FOLKS who have a vivid recollection of the Great Inflation of the 1970s must wonder why anyone would wish even a trace of that upon future generations. Yet that seems to be the risk some economists are willing to take.
The idea that the Federal Reserve could "fix" things faster with a bit more inflation keeps popping up in academic circles, which is probably where it should remain.
In December 2008, as the financial crisis started to claim its victims, Harvard University economist Kenneth Rogoff teed up the "inflation option" as one of many to be used by policy makers.
Pretty soon, Harvard colleague Greg Mankiw was advocating higher inflation as a cure for slow growth - and a preferable option to additional fiscal stimulus.
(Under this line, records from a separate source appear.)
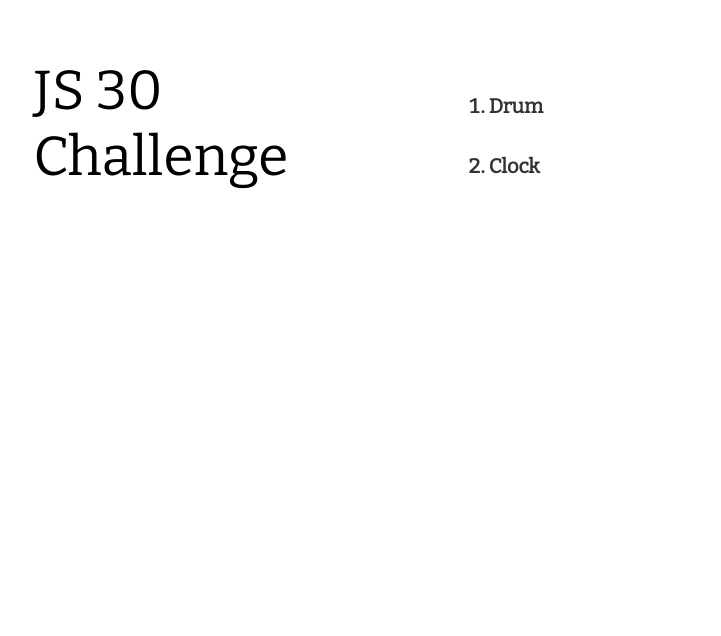
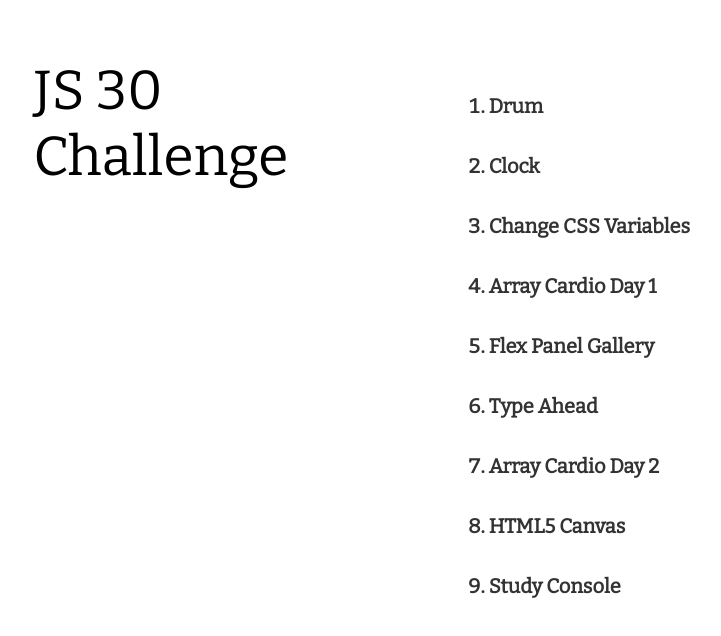
Before and after one commit to yujleee/jsChallenge30, a plain HTML site: page index.html in a window 1280 px wide. Shown: the whole page, without its empty margins (77-798 px from the left). Drawn offline with nearby package versions, Linux system fonts and the light colour scheme.

Commit message:
🔨 index list 업데이트

```diff
--- a/index.html
+++ b/index.html
@@ -14,6 +14,13 @@
         <ol class="challenge-list">
           <li><a href="01-Drum Kit/index.html">Drum</a></li>
           <li><a href="02-Clock/index.html">Clock</a></li>
+          <li><a href="03-CSS Variables/index.html">Change CSS Variables</a></li>
+          <li><a href="04-Array Cardio Day 1/index.html">Array Cardio Day 1</a></li>
+          <li><a href="05-Flex Panel Gallery/index.html">Flex Panel Gallery</a></li>
+          <li><a href="06-Type Ahead/index.html">Type Ahead</a></li>
+          <li><a href="07-Array Cardio Day 2/index.html">Array Cardio Day 2</a></li>
+          <li><a href="08-Fun with HTML5 Canvas/index.html">HTML5 Canvas</a></li>
+          <li><a href="09-Console/index.html">Study Console</a></li>
         </ol>
       </section>
     </div>
```
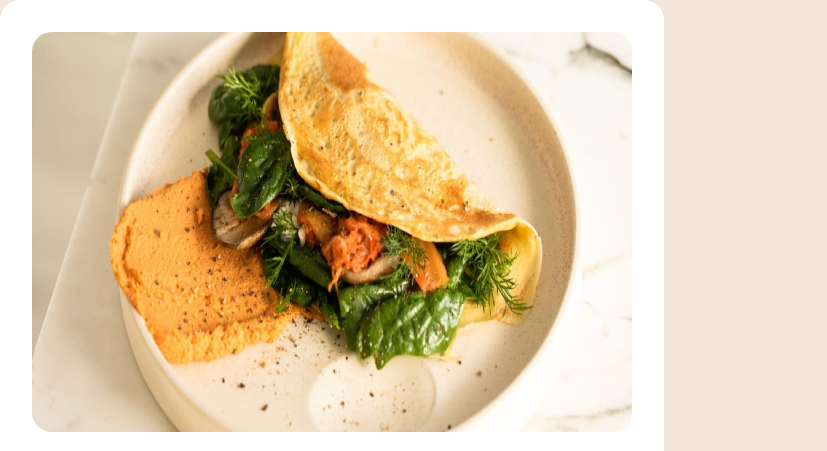
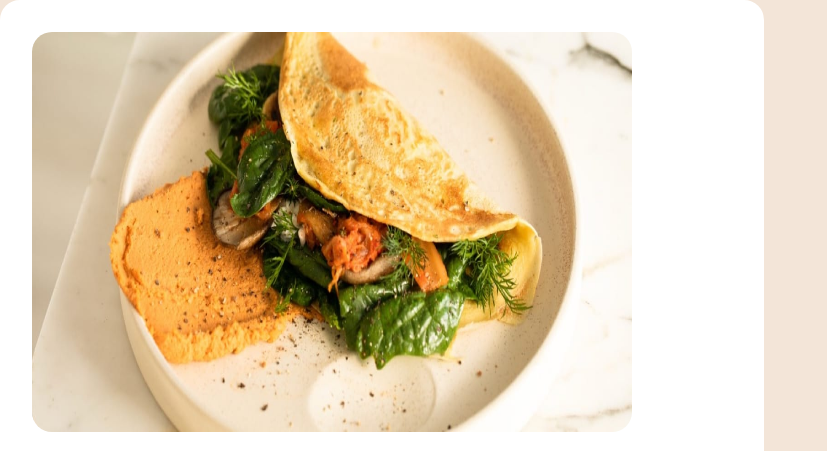
Before and after one commit to sivaramanrv07/E-commerece-_project, a plain HTML site: page index.html in a window 1280 px wide. Shown: the top 451 px of the page, without its empty margins (0-827 px from the left). Drawn offline with Linux system fonts and the light colour scheme; a web font is replaced by a local one.

Commit message:
first commit

```diff
--- a/style.css
+++ b/style.css
@@ -11,7 +11,7 @@ width: 800px;
 margin: 20px;
 padding: 30px;
 background-color: hsl(0, 0%, 100%);
-margin-left: 550px;
+margin-left: 320px;
 font-family:'Segoe UI', Tahoma, Geneva, Verdana, sans-serif;
 }
 .image{
@@ -112,7 +112,7 @@ ol li{
  @media screen and (min-width:374px) and (max-width: 1440px){
 body{
     height: 2700px;
-    width: 600px;
+    width: 700px;
     margin-left:1px;
     margin: 0px;
 
```
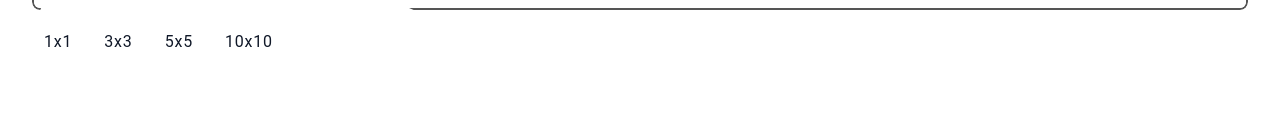
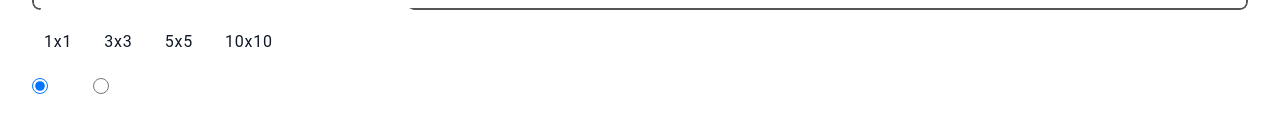
Before and after one commit to johnnytsai81/vue3-border-beam, a Vue app: page / in a window 1280 px wide. Shown: the part 1238-1371 px from the top of the page. Built offline with nearby package versions, Linux system fonts and the light colour scheme; the HTML template or start-up script is replaced by a standard one.

Commit message:
feat: add A3 feature

```diff
--- a/src/components/BorderBeam.vue
+++ b/src/components/BorderBeam.vue
@@ -2,6 +2,7 @@
   <div
     class="border-beam"
     :style="cssVars"
+    :class="props.showBeam ? '':'no-beam'"
   >
     <slot />
   </div>
@@ -24,6 +25,8 @@ interface Props {
   duration?: number;
   /** 邊框元素大小 (%) */
   size?: number;
+  /** 是否顯示beam */
+  showBeam?: boolean;
 }
 // #endregion Props
 
@@ -34,6 +37,7 @@ const props = withDefaults(defineProps<Props>(), {
   borderRadius: 8,
   duration: 5,
   size: 200,
+  showBeam: true,
 })
 
 // 計算 CSS 變數
@@ -56,6 +60,7 @@ const cssVars = computed(() => ({
   mask: linear-gradient(transparent, transparent), linear-gradient(white, white);
   mask-clip: padding-box, border-box;
   mask-composite: intersect;
+  &:not(.no-beam){
     &::before {
       content: '';
       position: absolute;
@@ -75,6 +80,7 @@ const cssVars = computed(() => ({
       background: var(--border-color);
       offset-anchor: calc(var(--anchor) * 1%) 90%;
       offset-path: rect(0 auto auto 0 round calc(var(--size) * 1%));
+    }
   }
 }
 
--- a/src/views/HomeView.vue
+++ b/src/views/HomeView.vue
@@ -15,6 +15,7 @@
         border-color="#ffffff"
         :duration="2"
         :size="30"
+        :show-beam="randomSelectedIndexes.includes(index)"
       />
     </div>
     <div class="mt-4 flex gap-2">
@@ -43,6 +44,28 @@
         10x10
       </button>
     </div>
+    <div class="mt-4 flex gap-4">
+      <label class="flex items-center gap-2 text-white cursor-pointer">
+        <input
+          type="radio"
+          name="displayMode"
+          value="all"
+          v-model="displayMode"
+          class="w-4 h-4"
+        />
+        <span>All</span>
+      </label>
+      <label class="flex items-center gap-2 text-white cursor-pointer">
+        <input
+          type="radio"
+          name="displayMode"
+          value="random"
+          v-model="displayMode"
+          class="w-4 h-4"
+        />
+        <span>Random</span>
+      </label>
+    </div>
   </div>
 </template>
 
@@ -53,8 +76,43 @@ import {ref, computed} from 'vue'
 const gridSize = ref(1)
 const gridKey = ref(0)
 
+const displayMode = ref('all')
+
+// Grid數量
 const totalItems = computed(() => gridSize.value * gridSize.value)
 
+// 計算要顯示的數量
+const randomBeamCount = computed(() => {
+  if (displayMode.value === 'all') return totalItems.value
+  return gridSize.value
+})
+
+const randomSelectedIndexes = computed(() => {
+  // 如果為all則顯示全部
+  if (displayMode.value === 'all') {
+    const allIndexes = []
+    for (let i = 1; i <= totalItems.value; i++) {
+      allIndexes.push(i)
+    }
+    return allIndexes
+  }
+
+  const indexes = []
+  const total = totalItems.value
+  const count = randomBeamCount.value
+
+  // 生成隨機數且不重複
+  while (indexes.length < count && indexes.length < total) {
+    const randomIndex = Math.floor(Math.random() * total) + 1
+    if (!indexes.includes(randomIndex)) {
+      indexes.push(randomIndex)
+    }
+  }
+
+  return indexes
+})
+
+// 切grid數值
 const setGrid = (size) => {
   gridSize.value = size
   gridKey.value++
```
Lines whose indentation alone changed are shown as unchanged.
In 2010, Olivier Blanchard, chief economist at the International Monetary Fund, put his imprimatur on the idea.
In a paper examining the lessons from the financial crisis, Blanchard and his co-authors suggested that the benefits of a 4 percent inflation target, to minimize the risk of deflation in response to shocks, might outweigh the costs.
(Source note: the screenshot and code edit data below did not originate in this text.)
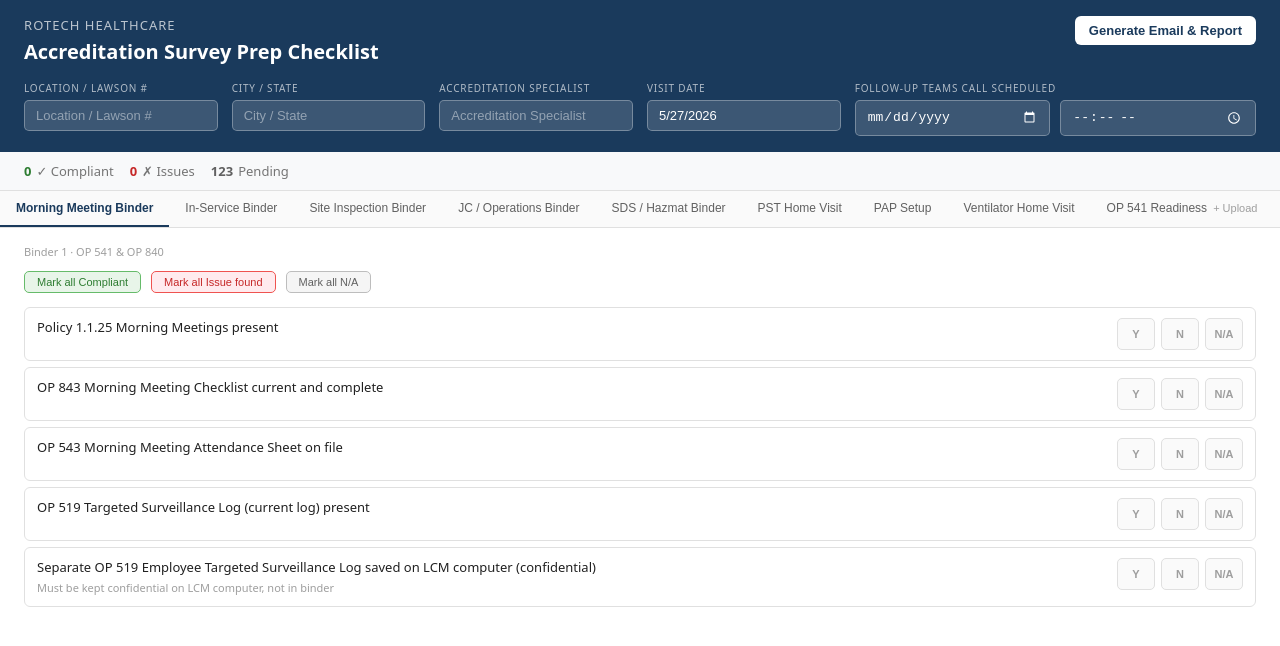
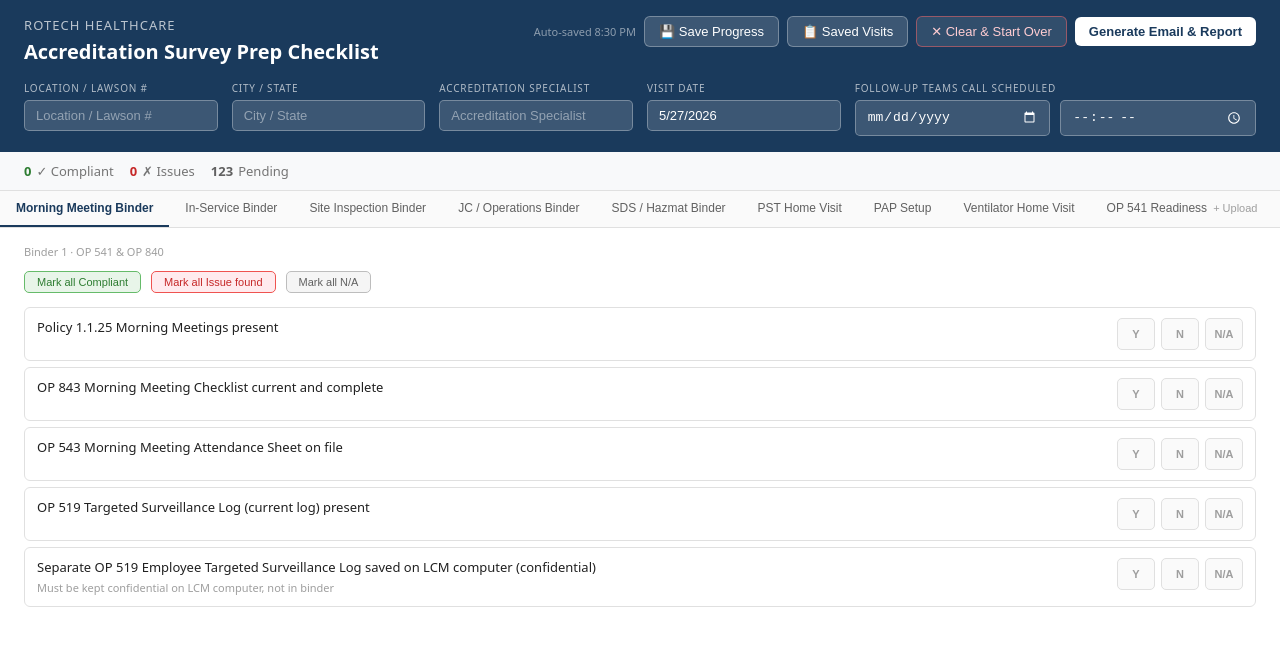
Before and after one commit to clandtroop/rotech-survey-prep, a React (Vite) app: page / in a window 1280 px wide. Shown: the top 646 px of the page. Built offline with nearby package versions, Linux system fonts and the light colour scheme.

Commit message:
Restore Save Progress, Saved Visits, Clear & Start Over with auto-save

```diff
--- a/src/App.jsx
+++ b/src/App.jsx
@@ -1,8 +1,38 @@
-import { useState, useCallback } from "react";
+import { useState, useEffect, useCallback } from "react";
 import * as XLSX from "xlsx";
 
 const BRAND = "#1a3a5c";
 const ACCENT = "#2e6da4";
+
+const DRAFT_KEY  = "rotech_survey_draft";
+const VISITS_KEY = "rotech_saved_visits";
+
+function saveDraft(meta, states, comments) {
+  try { localStorage.setItem(DRAFT_KEY, JSON.stringify({ meta, states, comments, savedAt: new Date().toISOString() })); } catch {}
+}
+function loadDraft() {
+  try { const r = localStorage.getItem(DRAFT_KEY); return r ? JSON.parse(r) : null; } catch { return null; }
+}
+function clearDraft() {
+  try { localStorage.removeItem(DRAFT_KEY); } catch {}
+}
+function loadVisits() {
+  try { const r = localStorage.getItem(VISITS_KEY); return r ? JSON.parse(r) : []; } catch { return []; }
+}
+function saveVisitToStorage(visit) {
+  try {
+    const visits = loadVisits();
+    const idx = visits.findIndex(v => v.id === visit.id);
+    if (idx >= 0) visits[idx] = visit; else visits.unshift(visit);
+    localStorage.setItem(VISITS_KEY, JSON.stringify(visits.slice(0, 20)));
+  } catch {}
+}
+function deleteVisitFromStorage(id) {
+  try {
+    const visits = loadVisits().filter(v => v.id !== id);
+    localStorage.setItem(VISITS_KEY, JSON.stringify(visits));
+  } catch {}
+}
 
 const SECTIONS = [
   {
@@ -186,14 +216,23 @@ const STATUS_COLORS = {
 };
 
 export default function App() {
-  const [meta, setMeta] = useState({ location: "", city: "", specialist: "", date: new Date().toLocaleDateString("en-US"), followUpDate: "", followUpTime: "" });
+  const draft = loadDraft();
+
+  const [meta, setMeta] = useState(draft?.meta ?? { location: "", city: "", specialist: "", date: new Date().toLocaleDateString("en-US"), followUpDate: "", followUpTime: "" });
   const [activeTab, setActiveTab] = useState(0);
-  const [{ states, comments }, setForm] = useState(initStates);
+  const [{ states, comments }, setForm] = useState(() => {
+    if (draft?.states) return { states: draft.states, comments: draft.comments ?? {} };
+    return initStates();
+  });
   const [view, setView] = useState("form");
   const [emailText, setEmailText] = useState("");
   const [reportLines, setReportLines] = useState([]);
   const [loading, setLoading] = useState(false);
   const [copied, setCopied] = useState(false);
+  const [hasDraft, setHasDraft] = useState(!!draft);
+  const [savedAt, setSavedAt] = useState(draft?.savedAt ?? null);
+  const [savedVisits, setSavedVisits] = useState(loadVisits);
+  const [showVisits, setShowVisits] = useState(false);
 
   // OP 541 state
   const [op541Sections, setOp541Sections] = useState([]);
@@ -214,6 +253,12 @@ export default function App() {
   const setComment = useCallback((key, val) => {
     setForm(prev => ({ ...prev, comments: { ...prev.comments, [key]: val } }));
   }, []);
+
+  // Auto-save draft on any change
+  useEffect(() => {
+    saveDraft(meta, states, comments);
+    setSavedAt(new Date().toISOString());
+  }, [meta, states, comments]);
 
   function getSectionStats(si) {
     let yes = 0, no = 0, na = 0, pending = 0;
@@ -508,6 +553,52 @@ export default function App() {
     }
   }
 
+  function startFresh() {
+    if (!window.confirm("Clear all data and start a new visit? This cannot be undone.")) return;
+    clearDraft();
+    const b = initStates();
+    setMeta({ location: "", city: "", specialist: meta.specialist, date: new Date().toLocaleDateString("en-US"), followUpDate: "", followUpTime: "" });
+    setForm(b);
+    setOp541Sections([]); setOp541States({}); setOp541Comments({}); setOp541FileName("");
+    setOp541tSections([]); setOp541tStates({}); setOp541tComments({}); setOp541tFileName("");
+    setActiveTab(0); setView("form"); setEmailText(""); setReportLines([]); setHasDraft(false); setSavedAt(null);
+  }
+
+  function saveProgress() {
+    const id = `visit_${meta.location?.replace(/\s+/g,"_") || "unknown"}_${Date.now()}`;
+    const visit = {
+      id,
+      label: `${meta.location || "Unknown Location"} — ${meta.date}`,
+      savedAt: new Date().toISOString(),
+      meta, states, comments,
+      op541Sections, op541States, op541Comments, op541FileName,
+      op541tSections, op541tStates, op541tComments, op541tFileName,
+    };
+    saveVisitToStorage(visit);
+    setSavedVisits(loadVisits());
+    alert(`Visit saved: ${visit.label}`);
+  }
+
+  function loadVisit(visit) {
+    setMeta(visit.meta ?? {});
+    setForm({ states: visit.states ?? {}, comments: visit.comments ?? {} });
+    setOp541Sections(visit.op541Sections ?? []);
+    setOp541States(visit.op541States ?? {});
+    setOp541Comments(visit.op541Comments ?? {});
+    setOp541FileName(visit.op541FileName ?? "");
+    setOp541tSections(visit.op541tSections ?? []);
+    setOp541tStates(visit.op541tStates ?? {});
+    setOp541tComments(visit.op541tComments ?? {});
+    setOp541tFileName(visit.op541tFileName ?? "");
+    setActiveTab(0); setView("form"); setEmailText(""); setReportLines([]);
+    setShowVisits(false);
+  }
+
+  function deleteVisit(id) {
+    deleteVisitFromStorage(id);
+    setSavedVisits(loadVisits());
+  }
+
   async function generateOutputs() {
     setLoading(true);
     const issues = getAllIssues();
@@ -591,16 +682,32 @@ Write a professional but direct email. If there are issues, list them clearly wi
             <div style={{ fontSize: 13, opacity: 0.7, textTransform: "uppercase", letterSpacing: "0.08em", marginBottom: 4 }}>Rotech Healthcare</div>
             <div style={{ fontSize: 20, fontWeight: 600 }}>Accreditation Survey Prep Checklist</div>
           </div>
-          <div style={{ display: "flex", gap: 14 }}>
+          <div style={{ display: "flex", gap: 8, alignItems: "center", flexWrap: "wrap" }}>
+            {savedAt && view === "form" && (
+              <span style={{ fontSize: 11, opacity: 0.5 }}>
+                Auto-saved {new Date(savedAt).toLocaleTimeString("en-US", { hour: "numeric", minute: "2-digit" })}
+              </span>
+            )}
             {view !== "form" && (
               <button onClick={() => setView("form")} style={{ padding: "7px 14px", fontSize: 13, background: "rgba(255,255,255,0.15)", border: "1px solid rgba(255,255,255,0.3)", color: "#fff", borderRadius: 6, cursor: "pointer" }}>
                 ← Back to form
               </button>
             )}
             {view === "form" && (
-              <button onClick={generateOutputs} disabled={loading} style={{ padding: "7px 14px", fontSize: 13, background: "#fff", color: BRAND, border: "none", borderRadius: 6, cursor: "pointer", fontWeight: 600 }}>
-                {loading ? "Generating…" : "Generate Email & Report"}
-              </button>
+              <>
+                <button onClick={saveProgress} style={{ padding: "7px 14px", fontSize: 13, background: "rgba(255,255,255,0.15)", border: "1px solid rgba(255,255,255,0.3)", color: "#fff", borderRadius: 6, cursor: "pointer" }}>
+                  💾 Save Progress
+                </button>
+                <button onClick={() => setShowVisits(v => !v)} style={{ padding: "7px 14px", fontSize: 13, background: showVisits ? "#fff" : "rgba(255,255,255,0.15)", border: "1px solid rgba(255,255,255,0.3)", color: showVisits ? BRAND : "#fff", borderRadius: 6, cursor: "pointer", fontWeight: showVisits ? 600 : 400 }}>
+                  📋 Saved Visits {savedVisits.length > 0 && `(${savedVisits.length})`}
+                </button>
+                <button onClick={startFresh} style={{ padding: "7px 14px", fontSize: 13, background: "rgba(255,255,255,0.1)", border: "1px solid rgba(255,100,100,0.5)", color: "#ffcdd2", borderRadius: 6, cursor: "pointer" }}>
+                  ✕ Clear & Start Over
+                </button>
+                <button onClick={generateOutputs} disabled={loading} style={{ padding: "7px 14px", fontSize: 13, background: "#fff", color: BRAND, border: "none", borderRadius: 6, cursor: "pointer", fontWeight: 600 }}>
+                  {loading ? "Generating…" : "Generate Email & Report"}
+                </button>
+              </>
             )}
             {view === "email" && (
               <button onClick={() => setView("report")} style={{ padding: "7px 14px", fontSize: 13, background: "#fff", color: BRAND, border: "none", borderRadius: 6, cursor: "pointer", fontWeight: 600 }}>
@@ -630,6 +737,31 @@ Write a professional but direct email. If there are issues, list them clearly wi
           </div>
         </div>
       </div>
+
+      {/* Saved Visits Panel */}
+      {showVisits && (
+        <div style={{ background: "#f8f9fa", borderBottom: "2px solid #e0e0e0", padding: "16px 24px" }}>
+          <div style={{ fontWeight: 700, fontSize: 14, color: BRAND, marginBottom: 12 }}>Saved Visits</div>
+          {savedVisits.length === 0 ? (
+            <div style={{ fontSize: 13, color: "#9e9e9e" }}>No saved visits yet. Use "Save Progress" to save the current visit.</div>
+          ) : (
+            <div style={{ display: "flex", flexDirection: "column", gap: 8 }}>
+              {savedVisits.map(v => (
+                <div key={v.id} style={{ display: "flex", alignItems: "center", justifyContent: "space-between", background: "#fff", border: "1px solid #e0e0e0", borderRadius: 6, padding: "10px 14px" }}>
+                  <div>
+                    <div style={{ fontSize: 13, fontWeight: 600, color: "#212121" }}>{v.label}</div>
+                    <div style={{ fontSize: 11, color: "#9e9e9e", marginTop: 2 }}>Saved {new Date(v.savedAt).toLocaleString("en-US", { month: "short", day: "numeric", hour: "numeric", minute: "2-digit" })}</div>
+                  </div>
+                  <div style={{ display: "flex", gap: 8 }}>
+                    <button onClick={() => loadVisit(v)} style={{ padding: "6px 14px", fontSize: 12, background: BRAND, color: "#fff", border: "none", borderRadius: 5, cursor: "pointer", fontWeight: 600 }}>Load</button>
+                    <button onClick={() => { if (window.confirm("Delete this saved visit?")) deleteVisit(v.id); }} style={{ padding: "6px 10px", fontSize: 12, background: "#ffebee", color: "#c62828", border: "1px solid #ef9a9a", borderRadius: 5, cursor: "pointer" }}>✕</button>
+                  </div>
+                </div>
+              ))}
+            </div>
+          )}
+        </div>
+      )}
 
       {/* FORM VIEW */}
       {view === "form" && (
```
Also changed, not shown: 3 other files (tests, documents, lock files or other folders).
Let's leave aside for the moment the punishing effect higher inflation has on savers, whose investments are paid back in devalued dollars. I needed to understand the mechanics of what seems like a wacky, and unworkable, idea. So I posed some questions to Rogoff.
He said in an email that if the Federal Reserve - or any central bank - were to raise its inflation target, that would lift inflation expectations and reduce short- and intermediate-term real rates.
(The real rate is the nominal rate minus expected inflation, which nowadays can be inferred from the spread between nominal and inflation-indexed bonds.)
In theory, this wouldn't affect real long-term rates, Rogoff said. In practice, I'm not so sure.
Rogoff doesn't like Blanchard's idea of adopting a permanent 4 percent inflation target. He said a "short burst of moderate inflation" - two years of 6 percent inflation - would speed the deleveraging process.
The operative words in that policy recommendation are "short burst" and "moderate inflation."
For all its concerted effort - almost five years of zero-percent interest rates, large-scale asset purchases and forward guidance - the Fed can't even hit its 2 percent target from below. I'm not saying the current 1.3 percent inflation rate is an alarming development that needs to be addressed.
I'm just wondering how an institution is going be successful targeting something - inflation - that is determined by today's monetary policy with "long and variable lags" (see Milton Friedman). A "short burst" could be prolonged. "Moderate inflation" might be anything but. And inflation expectations might take on a life of their own.
If a 6 percent inflation target would accelerate the deleveraging process, why stop there? Why not 8 percent? Or 10 percent? Wouldn't that speed the process?
You get the point.